▶ **Problem description**:
Return each record unchanged and drop the images.

BEGIN Raw data

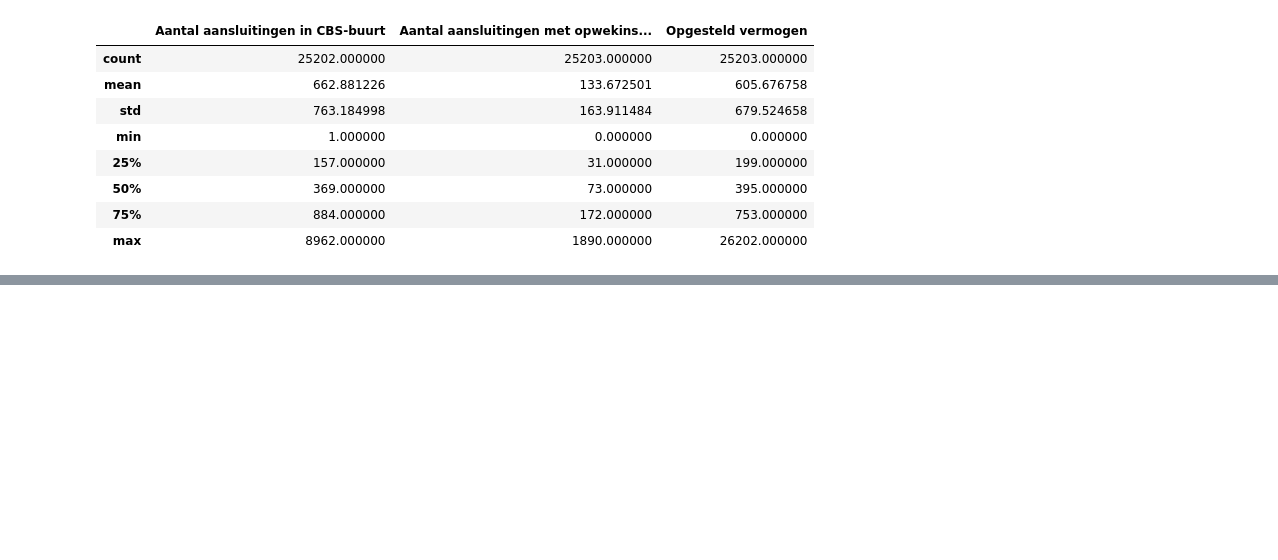
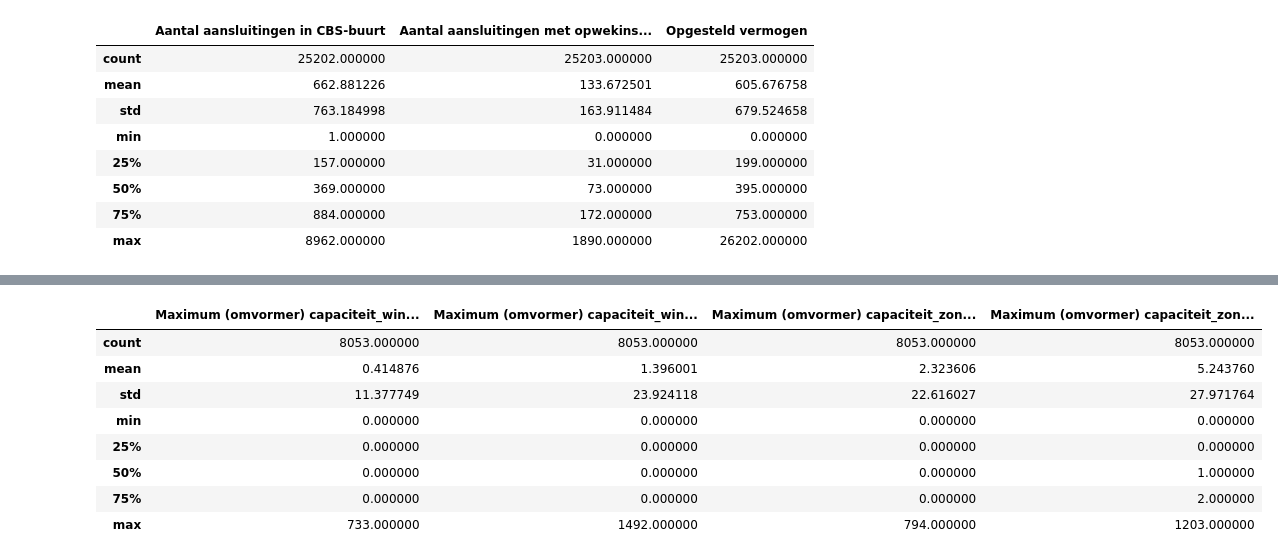
Before and after one commit to kjkoster/execute-enexis, a Jupyter notebook: notebooks/enexis exploration.ipynb, the cells around one changed output, grey strips where cells are left out. Drawn from its saved outputs; the diff is of its cells as text; code cells hidden in the pictures; blank space fills up the shorter version.

```diff
--- a/notebooks/enexis exploration.ipynb
+++ b/notebooks/enexis exploration.ipynb
@@ -424,0 +507,12 @@ kleinopwek.describe(include=NUMBER)
+# %%
+grootopwek.describe(include=NUMBER)
+# %% [output]
+|  | Maximum (omvormer) capaciteit_win... | Maximum (omvormer) capaciteit_win... | Maximum (omvormer) capaciteit_zon... | Maximum (omvormer) capaciteit_zon... |
+| count | 8053.000000 | 8053.000000 | 8053.000000 | 8053.000000 |
+| mean | 0.414876 | 1.396001 | 2.323606 | 5.243760 |
+| std | 11.377749 | 23.924118 | 22.616027 | 27.971764 |
+| min | 0.000000 | 0.000000 | 0.000000 | 0.000000 |
+| 25% | 0.000000 | 0.000000 | 0.000000 | 0.000000 |
+| 50% | 0.000000 | 0.000000 | 0.000000 | 1.000000 |
+| 75% | 0.000000 | 0.000000 | 0.000000 | 2.000000 |
+| max | 733.000000 | 1492.000000 | 794.000000 | 1203.000000 |
```
Also changed, not shown: parts of 6 cells of this notebook.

END Raw data

▶ **Task answer**:
Before and after one commit to kjkoster/execute-enexis, a Jupyter notebook: notebooks/enexis exploration.ipynb, the cells around one changed output, grey strips where cells are left out. Drawn from its saved outputs; the diff is of its cells as text; code cells hidden in the pictures; blank space fills up the shorter version.

```diff
--- a/notebooks/enexis exploration.ipynb
+++ b/notebooks/enexis exploration.ipynb
@@ -424,0 +507,12 @@ kleinopwek.describe(include=NUMBER)
+# %%
+grootopwek.describe(include=NUMBER)
+# %% [output]
+|  | Maximum (omvormer) capaciteit_win... | Maximum (omvormer) capaciteit_win... | Maximum (omvormer) capaciteit_zon... | Maximum (omvormer) capaciteit_zon... |
+| count | 8053.000000 | 8053.000000 | 8053.000000 | 8053.000000 |
+| mean | 0.414876 | 1.396001 | 2.323606 | 5.243760 |
+| std | 11.377749 | 23.924118 | 22.616027 | 27.971764 |
+| min | 0.000000 | 0.000000 | 0.000000 | 0.000000 |
+| 25% | 0.000000 | 0.000000 | 0.000000 | 0.000000 |
+| 50% | 0.000000 | 0.000000 | 0.000000 | 1.000000 |
+| 75% | 0.000000 | 0.000000 | 0.000000 | 2.000000 |
+| max | 733.000000 | 1492.000000 | 794.000000 | 1203.000000 |
```
Also changed, not shown: parts of 6 cells of this notebook.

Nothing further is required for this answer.